PROBLEM DESCRIPTION: Copy each line of the entries that includes the word "center".

Web page revision data:
╭──
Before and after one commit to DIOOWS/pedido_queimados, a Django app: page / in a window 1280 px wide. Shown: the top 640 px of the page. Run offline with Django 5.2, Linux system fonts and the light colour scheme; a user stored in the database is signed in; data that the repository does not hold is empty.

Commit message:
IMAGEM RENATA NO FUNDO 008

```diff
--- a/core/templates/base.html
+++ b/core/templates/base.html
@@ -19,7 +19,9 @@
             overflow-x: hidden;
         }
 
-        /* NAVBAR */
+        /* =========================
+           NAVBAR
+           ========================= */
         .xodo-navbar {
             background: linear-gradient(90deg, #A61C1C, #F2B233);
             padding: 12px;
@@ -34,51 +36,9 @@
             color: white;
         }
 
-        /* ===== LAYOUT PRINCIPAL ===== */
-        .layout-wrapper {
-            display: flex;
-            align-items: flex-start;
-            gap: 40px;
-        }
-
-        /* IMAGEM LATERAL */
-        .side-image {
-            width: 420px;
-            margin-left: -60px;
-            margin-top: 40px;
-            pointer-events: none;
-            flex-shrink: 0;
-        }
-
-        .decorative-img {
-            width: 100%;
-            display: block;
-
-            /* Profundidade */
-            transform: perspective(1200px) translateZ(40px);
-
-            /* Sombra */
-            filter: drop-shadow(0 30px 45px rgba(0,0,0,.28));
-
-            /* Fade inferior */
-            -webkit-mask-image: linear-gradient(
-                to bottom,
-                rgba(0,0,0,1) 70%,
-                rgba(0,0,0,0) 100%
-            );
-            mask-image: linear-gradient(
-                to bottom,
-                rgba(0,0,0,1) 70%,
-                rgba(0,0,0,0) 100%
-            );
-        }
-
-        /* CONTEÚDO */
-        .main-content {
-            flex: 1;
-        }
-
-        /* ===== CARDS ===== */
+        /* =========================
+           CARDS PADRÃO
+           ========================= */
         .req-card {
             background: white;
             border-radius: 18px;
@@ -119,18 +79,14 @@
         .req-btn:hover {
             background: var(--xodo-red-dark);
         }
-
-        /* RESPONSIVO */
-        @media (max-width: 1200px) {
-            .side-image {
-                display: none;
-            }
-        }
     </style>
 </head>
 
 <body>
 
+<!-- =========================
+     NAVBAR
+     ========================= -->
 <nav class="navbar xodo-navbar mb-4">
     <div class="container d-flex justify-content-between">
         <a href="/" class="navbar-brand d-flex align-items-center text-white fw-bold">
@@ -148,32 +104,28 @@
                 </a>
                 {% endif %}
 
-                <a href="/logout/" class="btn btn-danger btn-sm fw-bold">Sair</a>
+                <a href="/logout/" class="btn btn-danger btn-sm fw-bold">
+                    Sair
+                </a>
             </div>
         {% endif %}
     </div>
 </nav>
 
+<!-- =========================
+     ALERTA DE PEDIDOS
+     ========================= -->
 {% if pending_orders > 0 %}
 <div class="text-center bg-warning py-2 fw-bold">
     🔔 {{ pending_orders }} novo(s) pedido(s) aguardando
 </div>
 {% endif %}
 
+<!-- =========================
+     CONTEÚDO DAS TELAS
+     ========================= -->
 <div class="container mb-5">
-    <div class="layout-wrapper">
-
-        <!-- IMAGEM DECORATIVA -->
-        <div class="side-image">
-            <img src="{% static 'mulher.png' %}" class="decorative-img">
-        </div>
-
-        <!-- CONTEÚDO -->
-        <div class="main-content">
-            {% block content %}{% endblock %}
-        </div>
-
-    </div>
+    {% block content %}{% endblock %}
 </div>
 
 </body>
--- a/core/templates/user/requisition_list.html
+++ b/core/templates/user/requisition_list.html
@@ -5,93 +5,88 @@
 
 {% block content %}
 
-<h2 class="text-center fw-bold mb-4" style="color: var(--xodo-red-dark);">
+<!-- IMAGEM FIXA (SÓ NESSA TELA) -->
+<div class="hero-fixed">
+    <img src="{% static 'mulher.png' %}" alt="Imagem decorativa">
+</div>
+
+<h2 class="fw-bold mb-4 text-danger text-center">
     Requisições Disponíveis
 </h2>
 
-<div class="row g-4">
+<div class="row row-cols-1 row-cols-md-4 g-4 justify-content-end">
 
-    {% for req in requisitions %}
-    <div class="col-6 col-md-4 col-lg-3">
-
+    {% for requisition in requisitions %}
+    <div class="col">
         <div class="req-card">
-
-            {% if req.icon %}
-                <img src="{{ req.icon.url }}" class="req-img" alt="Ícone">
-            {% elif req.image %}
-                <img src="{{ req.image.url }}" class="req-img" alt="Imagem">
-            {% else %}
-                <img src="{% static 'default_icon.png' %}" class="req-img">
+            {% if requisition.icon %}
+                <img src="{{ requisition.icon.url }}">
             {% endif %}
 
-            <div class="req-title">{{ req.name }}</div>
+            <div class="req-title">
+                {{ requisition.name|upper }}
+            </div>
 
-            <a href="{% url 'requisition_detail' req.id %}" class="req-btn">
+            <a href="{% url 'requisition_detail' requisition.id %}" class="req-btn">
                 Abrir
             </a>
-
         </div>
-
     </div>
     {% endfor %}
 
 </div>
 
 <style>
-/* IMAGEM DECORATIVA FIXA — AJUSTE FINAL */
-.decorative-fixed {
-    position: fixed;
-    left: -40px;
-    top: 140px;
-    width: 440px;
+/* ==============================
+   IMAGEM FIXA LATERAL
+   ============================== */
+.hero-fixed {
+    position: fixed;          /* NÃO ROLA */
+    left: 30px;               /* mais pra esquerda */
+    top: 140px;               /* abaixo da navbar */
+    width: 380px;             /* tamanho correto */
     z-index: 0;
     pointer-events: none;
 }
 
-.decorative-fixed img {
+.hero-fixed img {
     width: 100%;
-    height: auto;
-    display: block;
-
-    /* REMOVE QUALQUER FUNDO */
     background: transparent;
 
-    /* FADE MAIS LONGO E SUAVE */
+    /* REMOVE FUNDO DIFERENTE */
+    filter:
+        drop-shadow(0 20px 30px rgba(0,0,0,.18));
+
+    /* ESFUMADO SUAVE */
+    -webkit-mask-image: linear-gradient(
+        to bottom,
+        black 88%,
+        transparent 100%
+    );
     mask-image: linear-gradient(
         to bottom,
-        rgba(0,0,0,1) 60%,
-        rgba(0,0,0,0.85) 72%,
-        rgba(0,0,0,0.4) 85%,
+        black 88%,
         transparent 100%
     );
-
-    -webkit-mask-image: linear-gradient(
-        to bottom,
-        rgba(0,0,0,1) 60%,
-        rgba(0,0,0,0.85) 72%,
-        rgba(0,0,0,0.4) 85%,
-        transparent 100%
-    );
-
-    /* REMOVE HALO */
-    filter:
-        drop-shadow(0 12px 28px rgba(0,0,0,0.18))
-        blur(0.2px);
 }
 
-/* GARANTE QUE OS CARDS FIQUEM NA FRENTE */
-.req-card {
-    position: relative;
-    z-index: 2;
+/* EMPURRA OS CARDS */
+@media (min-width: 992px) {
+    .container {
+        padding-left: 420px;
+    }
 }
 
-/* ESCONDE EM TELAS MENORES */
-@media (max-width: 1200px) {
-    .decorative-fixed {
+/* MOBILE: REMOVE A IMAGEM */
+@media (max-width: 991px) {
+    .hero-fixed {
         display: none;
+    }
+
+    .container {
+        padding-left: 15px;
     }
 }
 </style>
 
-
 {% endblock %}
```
╰──
SOLVED EXERCISE:
         <a href="/" class="navbar-brand d-flex align-items-center text-white fw-bold">
 <div class="text-center bg-warning py-2 fw-bold">
-<h2 class="text-center fw-bold mb-4" style="color: var(--xodo-red-dark);">
+<h2 class="fw-bold mb-4 text-danger text-center">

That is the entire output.